- [Your task] Copy all records verbatim.

· · · ·

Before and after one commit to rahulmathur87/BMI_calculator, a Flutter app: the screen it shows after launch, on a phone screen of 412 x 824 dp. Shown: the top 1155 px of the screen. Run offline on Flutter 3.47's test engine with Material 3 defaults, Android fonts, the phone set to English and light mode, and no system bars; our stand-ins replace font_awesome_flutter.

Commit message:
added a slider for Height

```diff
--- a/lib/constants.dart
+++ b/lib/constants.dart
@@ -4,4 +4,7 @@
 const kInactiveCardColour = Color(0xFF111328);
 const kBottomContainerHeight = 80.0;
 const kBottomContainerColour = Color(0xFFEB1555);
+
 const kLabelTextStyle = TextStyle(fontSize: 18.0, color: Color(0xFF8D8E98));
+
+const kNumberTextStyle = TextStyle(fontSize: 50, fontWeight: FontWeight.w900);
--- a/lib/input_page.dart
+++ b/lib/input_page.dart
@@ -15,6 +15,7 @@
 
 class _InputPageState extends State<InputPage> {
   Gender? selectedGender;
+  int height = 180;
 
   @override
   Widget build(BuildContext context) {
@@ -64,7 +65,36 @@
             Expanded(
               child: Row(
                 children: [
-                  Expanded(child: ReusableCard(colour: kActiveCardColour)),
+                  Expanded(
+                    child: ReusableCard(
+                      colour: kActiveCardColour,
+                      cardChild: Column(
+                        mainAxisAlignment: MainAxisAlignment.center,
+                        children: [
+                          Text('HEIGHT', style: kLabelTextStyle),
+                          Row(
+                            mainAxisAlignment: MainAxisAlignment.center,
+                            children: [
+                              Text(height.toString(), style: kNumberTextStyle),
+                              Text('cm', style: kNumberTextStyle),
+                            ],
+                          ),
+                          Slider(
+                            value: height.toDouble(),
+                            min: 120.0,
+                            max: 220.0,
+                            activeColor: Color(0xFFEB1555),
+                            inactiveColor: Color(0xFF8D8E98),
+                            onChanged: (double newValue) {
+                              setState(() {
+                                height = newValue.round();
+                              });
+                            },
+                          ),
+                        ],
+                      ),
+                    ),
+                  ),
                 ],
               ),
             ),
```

· · · ·

- [Output of the exercise]
Before and after one commit to rahulmathur87/BMI_calculator, a Flutter app: the screen it shows after launch, on a phone screen of 412 x 824 dp. Shown: the top 1155 px of the screen. Run offline on Flutter 3.47's test engine with Material 3 defaults, Android fonts, the phone set to English and light mode, and no system bars; our stand-ins replace font_awesome_flutter.

Commit message:
added a slider for Height

```diff
--- a/lib/constants.dart
+++ b/lib/constants.dart
@@ -4,4 +4,7 @@
 const kInactiveCardColour = Color(0xFF111328);
 const kBottomContainerHeight = 80.0;
 const kBottomContainerColour = Color(0xFFEB1555);
+
 const kLabelTextStyle = TextStyle(fontSize: 18.0, color: Color(0xFF8D8E98));
+
+const kNumberTextStyle = TextStyle(fontSize: 50, fontWeight: FontWeight.w900);
--- a/lib/input_page.dart
+++ b/lib/input_page.dart
@@ -15,6 +15,7 @@
 
 class _InputPageState extends State<InputPage> {
   Gender? selectedGender;
+  int height = 180;
 
   @override
   Widget build(BuildContext context) {
@@ -64,7 +65,36 @@
             Expanded(
               child: Row(
                 children: [
-                  Expanded(child: ReusableCard(colour: kActiveCardColour)),
+                  Expanded(
+                    child: ReusableCard(
+                      colour: kActiveCardColour,
+                      cardChild: Column(
+                        mainAxisAlignment: MainAxisAlignment.center,
+                        children: [
+                          Text('HEIGHT', style: kLabelTextStyle),
+                          Row(
+                            mainAxisAlignment: MainAxisAlignment.center,
+                            children: [
+                              Text(height.toString(), style: kNumberTextStyle),
+                              Text('cm', style: kNumberTextStyle),
+                            ],
+                          ),
+                          Slider(
+                            value: height.toDouble(),
+                            min: 120.0,
+                            max: 220.0,
+                            activeColor: Color(0xFFEB1555),
+                            inactiveColor: Color(0xFF8D8E98),
+                            onChanged: (double newValue) {
+                              setState(() {
+                                height = newValue.round();
+                              });
+                            },
+                          ),
+                        ],
+                      ),
+                    ),
+                  ),
                 ],
               ),
             ),
```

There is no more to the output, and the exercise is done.